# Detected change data
+-------+

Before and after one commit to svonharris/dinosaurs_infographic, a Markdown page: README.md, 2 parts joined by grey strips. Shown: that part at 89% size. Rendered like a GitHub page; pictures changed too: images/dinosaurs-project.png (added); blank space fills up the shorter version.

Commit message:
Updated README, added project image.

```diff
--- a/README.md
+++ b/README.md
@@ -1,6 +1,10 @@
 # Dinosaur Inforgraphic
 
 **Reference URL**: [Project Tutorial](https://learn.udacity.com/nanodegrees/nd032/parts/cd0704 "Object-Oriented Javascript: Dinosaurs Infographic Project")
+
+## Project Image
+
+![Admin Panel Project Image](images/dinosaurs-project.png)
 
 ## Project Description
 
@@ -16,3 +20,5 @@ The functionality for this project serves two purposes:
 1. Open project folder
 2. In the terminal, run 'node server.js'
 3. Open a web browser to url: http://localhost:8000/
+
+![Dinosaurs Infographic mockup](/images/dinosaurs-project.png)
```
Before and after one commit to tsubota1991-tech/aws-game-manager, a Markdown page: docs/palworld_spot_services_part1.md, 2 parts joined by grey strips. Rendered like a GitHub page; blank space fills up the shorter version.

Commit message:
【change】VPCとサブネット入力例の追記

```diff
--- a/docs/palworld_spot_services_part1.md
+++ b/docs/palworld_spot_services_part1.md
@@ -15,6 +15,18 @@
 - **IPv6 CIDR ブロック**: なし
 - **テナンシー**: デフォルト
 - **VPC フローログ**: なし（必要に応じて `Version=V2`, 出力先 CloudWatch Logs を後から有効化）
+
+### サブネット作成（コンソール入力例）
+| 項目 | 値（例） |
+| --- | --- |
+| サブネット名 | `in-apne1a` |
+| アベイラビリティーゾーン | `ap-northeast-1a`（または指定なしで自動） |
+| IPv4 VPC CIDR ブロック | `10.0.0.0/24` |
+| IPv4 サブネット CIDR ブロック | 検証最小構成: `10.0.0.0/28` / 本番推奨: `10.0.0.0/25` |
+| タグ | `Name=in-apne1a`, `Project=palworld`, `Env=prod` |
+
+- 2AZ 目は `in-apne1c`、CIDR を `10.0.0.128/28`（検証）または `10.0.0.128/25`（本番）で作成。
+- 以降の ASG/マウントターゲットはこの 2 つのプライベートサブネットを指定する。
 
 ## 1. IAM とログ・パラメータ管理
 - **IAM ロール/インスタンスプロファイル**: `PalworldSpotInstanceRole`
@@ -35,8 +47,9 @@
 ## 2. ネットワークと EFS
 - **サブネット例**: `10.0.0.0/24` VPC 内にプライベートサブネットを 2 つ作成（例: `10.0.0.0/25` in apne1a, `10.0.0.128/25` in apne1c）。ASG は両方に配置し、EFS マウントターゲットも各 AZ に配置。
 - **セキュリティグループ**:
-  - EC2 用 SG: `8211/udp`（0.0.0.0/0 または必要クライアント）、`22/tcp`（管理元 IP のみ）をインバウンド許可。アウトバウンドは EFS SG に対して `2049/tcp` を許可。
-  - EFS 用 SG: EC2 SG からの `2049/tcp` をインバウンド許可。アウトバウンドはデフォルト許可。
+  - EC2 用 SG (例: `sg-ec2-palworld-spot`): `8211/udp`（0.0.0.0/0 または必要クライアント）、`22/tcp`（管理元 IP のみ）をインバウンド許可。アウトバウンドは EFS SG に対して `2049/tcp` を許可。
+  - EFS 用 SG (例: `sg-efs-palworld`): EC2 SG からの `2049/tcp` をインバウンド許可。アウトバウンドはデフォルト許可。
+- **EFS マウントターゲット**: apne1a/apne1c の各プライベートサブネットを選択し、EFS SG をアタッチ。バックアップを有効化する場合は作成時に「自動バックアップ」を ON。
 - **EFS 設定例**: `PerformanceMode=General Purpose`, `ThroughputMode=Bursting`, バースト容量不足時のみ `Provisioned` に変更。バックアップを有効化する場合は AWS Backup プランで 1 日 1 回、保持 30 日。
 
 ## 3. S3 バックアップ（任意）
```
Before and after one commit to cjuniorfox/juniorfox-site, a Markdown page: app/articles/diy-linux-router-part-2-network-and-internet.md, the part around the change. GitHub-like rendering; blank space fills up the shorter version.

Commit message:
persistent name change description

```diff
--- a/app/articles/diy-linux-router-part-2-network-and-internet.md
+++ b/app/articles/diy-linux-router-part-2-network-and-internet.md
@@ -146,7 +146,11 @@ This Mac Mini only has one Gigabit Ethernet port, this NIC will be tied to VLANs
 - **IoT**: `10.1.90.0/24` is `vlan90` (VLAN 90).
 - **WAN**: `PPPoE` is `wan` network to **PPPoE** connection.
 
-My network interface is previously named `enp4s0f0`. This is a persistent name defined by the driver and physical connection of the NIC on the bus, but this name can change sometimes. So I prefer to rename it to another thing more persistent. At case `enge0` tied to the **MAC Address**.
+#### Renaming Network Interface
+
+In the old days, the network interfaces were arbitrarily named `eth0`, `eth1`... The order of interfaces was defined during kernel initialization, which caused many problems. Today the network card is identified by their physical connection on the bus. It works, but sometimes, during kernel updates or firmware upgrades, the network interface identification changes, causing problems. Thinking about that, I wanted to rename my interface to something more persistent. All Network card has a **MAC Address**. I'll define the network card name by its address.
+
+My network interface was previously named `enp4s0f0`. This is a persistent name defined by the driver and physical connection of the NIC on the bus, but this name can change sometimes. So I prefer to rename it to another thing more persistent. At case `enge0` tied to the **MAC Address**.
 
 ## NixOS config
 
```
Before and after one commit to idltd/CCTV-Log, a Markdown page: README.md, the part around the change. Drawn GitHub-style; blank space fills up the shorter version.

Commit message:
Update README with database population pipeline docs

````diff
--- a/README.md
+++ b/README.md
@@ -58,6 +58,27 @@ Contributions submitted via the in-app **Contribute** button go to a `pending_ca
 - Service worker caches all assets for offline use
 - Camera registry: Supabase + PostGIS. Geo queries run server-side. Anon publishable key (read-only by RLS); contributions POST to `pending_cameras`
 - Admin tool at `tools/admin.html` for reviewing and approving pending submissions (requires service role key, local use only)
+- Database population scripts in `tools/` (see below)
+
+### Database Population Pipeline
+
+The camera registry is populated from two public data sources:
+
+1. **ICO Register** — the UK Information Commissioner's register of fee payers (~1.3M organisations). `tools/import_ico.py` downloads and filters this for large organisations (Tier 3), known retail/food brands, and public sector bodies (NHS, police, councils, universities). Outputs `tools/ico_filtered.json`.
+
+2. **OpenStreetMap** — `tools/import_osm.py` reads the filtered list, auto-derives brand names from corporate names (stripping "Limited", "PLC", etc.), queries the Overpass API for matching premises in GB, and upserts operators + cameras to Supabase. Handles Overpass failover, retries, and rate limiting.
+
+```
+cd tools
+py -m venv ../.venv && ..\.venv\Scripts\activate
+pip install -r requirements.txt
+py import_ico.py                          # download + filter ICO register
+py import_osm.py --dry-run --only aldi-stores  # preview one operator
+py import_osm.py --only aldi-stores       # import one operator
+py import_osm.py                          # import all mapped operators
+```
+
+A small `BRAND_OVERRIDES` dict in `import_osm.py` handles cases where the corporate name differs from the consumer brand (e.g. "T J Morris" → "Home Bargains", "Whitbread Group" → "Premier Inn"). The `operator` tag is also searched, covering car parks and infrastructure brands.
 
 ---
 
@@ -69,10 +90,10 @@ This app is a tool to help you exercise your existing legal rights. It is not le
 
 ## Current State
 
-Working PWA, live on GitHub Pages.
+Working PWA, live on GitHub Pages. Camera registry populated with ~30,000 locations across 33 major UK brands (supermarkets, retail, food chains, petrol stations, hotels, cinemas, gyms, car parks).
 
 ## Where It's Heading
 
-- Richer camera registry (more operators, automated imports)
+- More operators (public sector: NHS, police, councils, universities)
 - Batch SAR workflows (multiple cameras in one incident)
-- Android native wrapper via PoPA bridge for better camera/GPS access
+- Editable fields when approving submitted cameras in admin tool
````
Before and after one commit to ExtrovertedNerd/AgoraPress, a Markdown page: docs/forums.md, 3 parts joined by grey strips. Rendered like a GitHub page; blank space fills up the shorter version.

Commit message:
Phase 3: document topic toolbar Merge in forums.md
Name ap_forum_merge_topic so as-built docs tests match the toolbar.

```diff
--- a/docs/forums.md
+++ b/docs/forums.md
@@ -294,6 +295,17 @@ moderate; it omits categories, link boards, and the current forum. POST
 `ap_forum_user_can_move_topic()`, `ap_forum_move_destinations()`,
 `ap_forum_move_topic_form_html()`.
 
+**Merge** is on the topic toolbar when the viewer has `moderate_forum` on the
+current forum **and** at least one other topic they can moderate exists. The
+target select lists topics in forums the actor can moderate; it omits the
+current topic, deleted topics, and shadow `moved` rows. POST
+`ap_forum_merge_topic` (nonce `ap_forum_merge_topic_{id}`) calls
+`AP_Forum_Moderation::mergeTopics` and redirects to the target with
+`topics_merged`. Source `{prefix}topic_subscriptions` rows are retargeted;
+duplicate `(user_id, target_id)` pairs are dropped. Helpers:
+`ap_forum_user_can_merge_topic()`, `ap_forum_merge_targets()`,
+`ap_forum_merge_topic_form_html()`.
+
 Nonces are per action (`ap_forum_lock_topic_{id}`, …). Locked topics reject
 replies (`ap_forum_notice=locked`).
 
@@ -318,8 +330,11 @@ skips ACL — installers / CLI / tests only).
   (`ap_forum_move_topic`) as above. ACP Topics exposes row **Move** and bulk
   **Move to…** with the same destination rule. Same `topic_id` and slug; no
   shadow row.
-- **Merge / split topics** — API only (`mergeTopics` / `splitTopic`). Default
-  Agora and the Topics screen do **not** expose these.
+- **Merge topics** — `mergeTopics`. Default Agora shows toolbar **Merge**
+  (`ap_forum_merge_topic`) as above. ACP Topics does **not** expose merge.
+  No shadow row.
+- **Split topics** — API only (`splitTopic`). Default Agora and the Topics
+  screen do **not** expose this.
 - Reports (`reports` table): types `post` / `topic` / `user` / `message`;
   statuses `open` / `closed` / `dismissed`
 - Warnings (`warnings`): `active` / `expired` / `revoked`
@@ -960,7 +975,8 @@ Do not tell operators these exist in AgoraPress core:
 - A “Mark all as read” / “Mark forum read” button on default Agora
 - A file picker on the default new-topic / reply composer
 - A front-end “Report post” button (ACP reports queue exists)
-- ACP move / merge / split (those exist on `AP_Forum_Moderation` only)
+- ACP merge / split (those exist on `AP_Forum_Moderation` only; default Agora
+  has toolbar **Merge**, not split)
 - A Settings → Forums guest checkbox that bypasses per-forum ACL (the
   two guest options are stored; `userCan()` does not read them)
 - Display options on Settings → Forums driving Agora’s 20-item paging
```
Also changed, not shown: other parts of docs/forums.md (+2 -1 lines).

+-------+

# Problem statement
Look through the entries above and find each line where the word "docs" occurs; copy those lines.

# Task result
Before and after one commit to tsubota1991-tech/aws-game-manager, a Markdown page: docs/palworld_spot_services_part1.md, 2 parts joined by grey strips. Rendered like a GitHub page; blank space fills up the shorter version.
--- a/docs/palworld_spot_services_part1.md
+++ b/docs/palworld_spot_services_part1.md
Update README with database population pipeline docs
Before and after one commit to ExtrovertedNerd/AgoraPress, a Markdown page: docs/forums.md, 3 parts joined by grey strips. Rendered like a GitHub page; blank space fills up the shorter version.
Name ap_forum_merge_topic so as-built docs tests match the toolbar.
--- a/docs/forums.md
+++ b/docs/forums.md
Also changed, not shown: other parts of docs/forums.md (+2 -1 lines).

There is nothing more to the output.